Humans may be getting worse at ‘thinking things through’ due to social media, warns top scientist

Humans may be getting worse at ‘thinking things through’ due to bite-sized social media posts and videos ‘shortening our attention span’, warns scientist

  • Scientist and Radio 4 host Jim Al-Khalili said ‘we are arguably getting dumber’
  • The web and social media shorten our attention spans and squash brain capacity
  • He told The Mail: ‘We are not prepared to spend time thinking things through’
  • In order to think properly again we must ‘recapture shades of grey and nuance’ 

Humans may be may be getting worse at thinking because of the internet and social media, a scientist has warned.

With so much information ‘coming at us all the time’, we can increasingly cope only with bite-sized chunks of knowledge such as short tweets or two-minute videos, said Professor Jim Al-Khalili.

The academic and science presenter, who hosts The Life Scientific on BBC Radio 4, told the Edinburgh Science Festival that despite our ‘vastly increased scientific knowledge… the human brain hasn’t got bigger or more efficient or better than it was thousands of years ago’.

The leading scientist said: ‘One could argue we are getting dumber’ thanks to new technology

He said: ‘Because we are making use of technology these days, one could argue we are getting dumber. 

‘Our attention span is shorter, we are not prepared to spend the time to think things through carefully or discuss and debate ideas.’

He said there had been a drift towards over-simplifying issues down to a meme – a photo with a funny label – or a tweet.

He added: ‘Many are reluctant to admit sometimes things are more complicated.’

Speaking to the Daily Mail, he said: ‘When I say people may be getting dumber, I don’t mean less clever but rather perhaps less willing to focus or think things through.’

With technology delivering so much information via social media and YouTube videos, for example, the ‘brain cannot cope’.

‘So we get our information chopped up into little bite-sized morsels, work out what we believe or don’t believe in a flash, then move on to something else because we don’t have the time to focus,’ he said.

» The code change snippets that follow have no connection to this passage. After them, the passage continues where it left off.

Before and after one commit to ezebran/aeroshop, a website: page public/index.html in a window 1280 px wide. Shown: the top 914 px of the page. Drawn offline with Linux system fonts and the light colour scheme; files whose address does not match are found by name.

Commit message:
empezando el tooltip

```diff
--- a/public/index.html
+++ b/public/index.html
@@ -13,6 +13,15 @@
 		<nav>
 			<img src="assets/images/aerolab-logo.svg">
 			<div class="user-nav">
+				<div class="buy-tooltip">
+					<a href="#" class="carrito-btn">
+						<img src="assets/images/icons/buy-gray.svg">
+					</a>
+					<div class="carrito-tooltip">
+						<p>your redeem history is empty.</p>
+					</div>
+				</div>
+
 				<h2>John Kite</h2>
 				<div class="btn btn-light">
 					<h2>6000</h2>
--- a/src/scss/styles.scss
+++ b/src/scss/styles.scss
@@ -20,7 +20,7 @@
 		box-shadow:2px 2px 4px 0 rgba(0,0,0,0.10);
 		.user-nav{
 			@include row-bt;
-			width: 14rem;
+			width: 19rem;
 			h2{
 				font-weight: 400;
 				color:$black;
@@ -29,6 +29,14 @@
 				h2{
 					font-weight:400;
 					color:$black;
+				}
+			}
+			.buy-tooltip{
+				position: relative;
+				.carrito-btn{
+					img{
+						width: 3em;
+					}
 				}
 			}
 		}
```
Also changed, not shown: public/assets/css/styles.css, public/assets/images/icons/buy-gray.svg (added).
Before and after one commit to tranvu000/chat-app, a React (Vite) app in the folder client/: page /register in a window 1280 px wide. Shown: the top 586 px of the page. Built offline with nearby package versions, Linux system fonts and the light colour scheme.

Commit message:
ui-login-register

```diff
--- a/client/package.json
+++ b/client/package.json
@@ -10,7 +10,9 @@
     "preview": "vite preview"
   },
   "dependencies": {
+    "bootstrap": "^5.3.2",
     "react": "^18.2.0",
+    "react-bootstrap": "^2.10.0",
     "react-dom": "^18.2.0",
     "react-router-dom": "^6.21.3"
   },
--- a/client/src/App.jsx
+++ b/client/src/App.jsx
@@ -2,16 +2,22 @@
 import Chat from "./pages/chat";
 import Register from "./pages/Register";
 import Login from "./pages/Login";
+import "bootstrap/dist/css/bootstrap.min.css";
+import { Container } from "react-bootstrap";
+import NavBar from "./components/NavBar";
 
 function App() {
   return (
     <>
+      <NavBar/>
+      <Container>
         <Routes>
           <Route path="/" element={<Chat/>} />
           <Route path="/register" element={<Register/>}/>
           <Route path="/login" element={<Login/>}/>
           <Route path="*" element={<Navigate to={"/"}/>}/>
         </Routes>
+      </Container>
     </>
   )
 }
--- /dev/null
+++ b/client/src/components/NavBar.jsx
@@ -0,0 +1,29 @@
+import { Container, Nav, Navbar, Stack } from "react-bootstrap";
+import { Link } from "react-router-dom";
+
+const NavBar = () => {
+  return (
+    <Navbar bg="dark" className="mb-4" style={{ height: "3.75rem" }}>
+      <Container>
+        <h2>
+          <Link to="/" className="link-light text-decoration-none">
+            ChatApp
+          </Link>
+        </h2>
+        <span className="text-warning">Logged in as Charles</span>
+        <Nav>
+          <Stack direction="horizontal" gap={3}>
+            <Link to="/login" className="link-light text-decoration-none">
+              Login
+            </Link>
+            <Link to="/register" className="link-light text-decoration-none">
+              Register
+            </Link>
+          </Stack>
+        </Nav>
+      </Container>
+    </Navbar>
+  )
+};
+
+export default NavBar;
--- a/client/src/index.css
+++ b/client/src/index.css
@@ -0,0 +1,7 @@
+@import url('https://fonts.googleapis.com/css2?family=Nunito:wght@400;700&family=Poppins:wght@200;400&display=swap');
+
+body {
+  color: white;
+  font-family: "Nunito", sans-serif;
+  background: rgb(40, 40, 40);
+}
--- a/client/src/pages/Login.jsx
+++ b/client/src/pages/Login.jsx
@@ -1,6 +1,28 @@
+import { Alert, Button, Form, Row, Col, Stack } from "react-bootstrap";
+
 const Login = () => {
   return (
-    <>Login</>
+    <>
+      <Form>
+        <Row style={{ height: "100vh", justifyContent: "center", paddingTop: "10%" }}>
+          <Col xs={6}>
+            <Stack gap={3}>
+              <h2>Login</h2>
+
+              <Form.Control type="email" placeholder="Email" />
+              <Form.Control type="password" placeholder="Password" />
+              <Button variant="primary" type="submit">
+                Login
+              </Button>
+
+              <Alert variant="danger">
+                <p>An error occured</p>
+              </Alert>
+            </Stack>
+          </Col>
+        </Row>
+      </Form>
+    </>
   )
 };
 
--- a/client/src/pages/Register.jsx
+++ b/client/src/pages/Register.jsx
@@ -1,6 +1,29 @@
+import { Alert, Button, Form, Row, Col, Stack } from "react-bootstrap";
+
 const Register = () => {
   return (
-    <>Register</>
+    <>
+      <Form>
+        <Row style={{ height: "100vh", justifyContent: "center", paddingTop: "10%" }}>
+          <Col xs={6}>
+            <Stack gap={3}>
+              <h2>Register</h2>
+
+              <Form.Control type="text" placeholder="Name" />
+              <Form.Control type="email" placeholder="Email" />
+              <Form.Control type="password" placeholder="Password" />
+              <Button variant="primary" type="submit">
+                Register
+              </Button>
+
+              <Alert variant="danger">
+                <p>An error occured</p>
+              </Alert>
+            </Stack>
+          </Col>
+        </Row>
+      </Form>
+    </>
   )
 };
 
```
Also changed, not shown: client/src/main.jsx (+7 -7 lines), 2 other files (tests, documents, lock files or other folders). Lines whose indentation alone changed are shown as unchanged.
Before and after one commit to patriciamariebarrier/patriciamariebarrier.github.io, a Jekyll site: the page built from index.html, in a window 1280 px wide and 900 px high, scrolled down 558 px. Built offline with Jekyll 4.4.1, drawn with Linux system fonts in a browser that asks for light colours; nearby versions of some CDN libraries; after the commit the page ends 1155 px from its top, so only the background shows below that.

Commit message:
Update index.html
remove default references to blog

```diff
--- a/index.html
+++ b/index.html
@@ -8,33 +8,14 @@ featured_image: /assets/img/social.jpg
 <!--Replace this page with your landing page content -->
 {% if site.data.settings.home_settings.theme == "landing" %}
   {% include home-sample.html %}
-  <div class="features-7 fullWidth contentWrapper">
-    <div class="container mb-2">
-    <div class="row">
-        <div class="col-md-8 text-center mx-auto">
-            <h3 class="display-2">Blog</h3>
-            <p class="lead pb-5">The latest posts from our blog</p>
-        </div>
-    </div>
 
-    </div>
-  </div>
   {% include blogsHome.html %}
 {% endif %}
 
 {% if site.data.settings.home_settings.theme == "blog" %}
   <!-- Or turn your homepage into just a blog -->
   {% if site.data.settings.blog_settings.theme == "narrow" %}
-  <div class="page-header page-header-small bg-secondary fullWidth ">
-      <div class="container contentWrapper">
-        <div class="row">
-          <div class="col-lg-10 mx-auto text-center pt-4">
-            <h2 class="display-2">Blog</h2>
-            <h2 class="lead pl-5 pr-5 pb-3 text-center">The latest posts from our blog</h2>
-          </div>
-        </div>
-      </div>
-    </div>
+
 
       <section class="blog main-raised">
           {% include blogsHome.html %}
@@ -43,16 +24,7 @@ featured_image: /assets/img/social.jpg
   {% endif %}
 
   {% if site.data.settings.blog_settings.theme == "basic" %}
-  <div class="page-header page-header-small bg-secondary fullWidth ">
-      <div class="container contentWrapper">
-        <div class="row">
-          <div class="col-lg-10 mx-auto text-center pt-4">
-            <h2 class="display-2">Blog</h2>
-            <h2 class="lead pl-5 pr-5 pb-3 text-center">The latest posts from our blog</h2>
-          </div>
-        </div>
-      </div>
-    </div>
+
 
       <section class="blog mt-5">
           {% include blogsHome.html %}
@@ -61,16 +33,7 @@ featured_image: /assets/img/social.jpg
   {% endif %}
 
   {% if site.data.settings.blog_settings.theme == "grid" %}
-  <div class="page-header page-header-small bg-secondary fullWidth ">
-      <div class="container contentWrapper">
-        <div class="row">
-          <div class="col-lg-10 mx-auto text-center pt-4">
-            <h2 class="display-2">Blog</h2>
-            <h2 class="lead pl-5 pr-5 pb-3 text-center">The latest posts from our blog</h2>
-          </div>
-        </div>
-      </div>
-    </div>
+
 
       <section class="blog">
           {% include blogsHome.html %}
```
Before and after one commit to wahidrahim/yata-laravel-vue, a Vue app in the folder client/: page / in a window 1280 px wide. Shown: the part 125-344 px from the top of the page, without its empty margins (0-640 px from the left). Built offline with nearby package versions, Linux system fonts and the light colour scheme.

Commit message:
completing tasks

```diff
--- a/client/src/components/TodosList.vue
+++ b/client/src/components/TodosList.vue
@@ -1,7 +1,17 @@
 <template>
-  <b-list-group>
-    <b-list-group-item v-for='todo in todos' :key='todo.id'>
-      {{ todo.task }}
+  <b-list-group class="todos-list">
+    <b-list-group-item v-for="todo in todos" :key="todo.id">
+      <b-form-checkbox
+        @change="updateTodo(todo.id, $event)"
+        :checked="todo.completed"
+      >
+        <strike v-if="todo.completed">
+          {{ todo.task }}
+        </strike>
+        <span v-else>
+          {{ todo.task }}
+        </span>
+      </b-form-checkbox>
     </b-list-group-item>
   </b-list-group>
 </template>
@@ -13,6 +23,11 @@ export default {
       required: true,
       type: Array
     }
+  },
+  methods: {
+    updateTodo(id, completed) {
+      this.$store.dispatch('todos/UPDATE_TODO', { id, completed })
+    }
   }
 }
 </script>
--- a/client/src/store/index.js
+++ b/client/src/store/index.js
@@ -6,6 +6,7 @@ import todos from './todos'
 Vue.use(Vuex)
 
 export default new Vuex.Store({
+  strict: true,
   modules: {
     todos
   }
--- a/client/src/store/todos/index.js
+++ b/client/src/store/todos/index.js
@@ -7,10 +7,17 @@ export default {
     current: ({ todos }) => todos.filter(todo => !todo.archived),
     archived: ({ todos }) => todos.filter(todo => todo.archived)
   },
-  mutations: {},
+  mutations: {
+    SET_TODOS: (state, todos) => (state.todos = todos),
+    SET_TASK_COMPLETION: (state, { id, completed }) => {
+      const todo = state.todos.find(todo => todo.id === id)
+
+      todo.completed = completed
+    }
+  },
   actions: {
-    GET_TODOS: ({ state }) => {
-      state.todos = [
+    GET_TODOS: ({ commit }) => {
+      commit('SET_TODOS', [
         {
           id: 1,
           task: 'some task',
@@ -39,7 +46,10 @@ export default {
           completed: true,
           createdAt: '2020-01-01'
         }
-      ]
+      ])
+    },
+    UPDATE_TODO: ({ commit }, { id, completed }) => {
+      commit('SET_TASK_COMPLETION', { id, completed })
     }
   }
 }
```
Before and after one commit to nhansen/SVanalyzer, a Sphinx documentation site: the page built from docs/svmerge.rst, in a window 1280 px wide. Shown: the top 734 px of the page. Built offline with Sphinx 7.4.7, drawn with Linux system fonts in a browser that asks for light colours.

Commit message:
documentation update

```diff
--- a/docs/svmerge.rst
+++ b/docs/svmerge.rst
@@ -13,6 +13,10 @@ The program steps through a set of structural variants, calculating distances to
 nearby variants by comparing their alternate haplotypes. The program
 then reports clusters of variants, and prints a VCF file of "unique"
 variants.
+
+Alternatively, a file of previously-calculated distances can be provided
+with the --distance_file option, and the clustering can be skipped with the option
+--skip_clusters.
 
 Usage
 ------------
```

‘There is an argument this has led people to become increasingly polarised, leading to phenomena like the so-called culture wars.’

He told the science festival ‘we need to recapture the shades of grey and nuance’.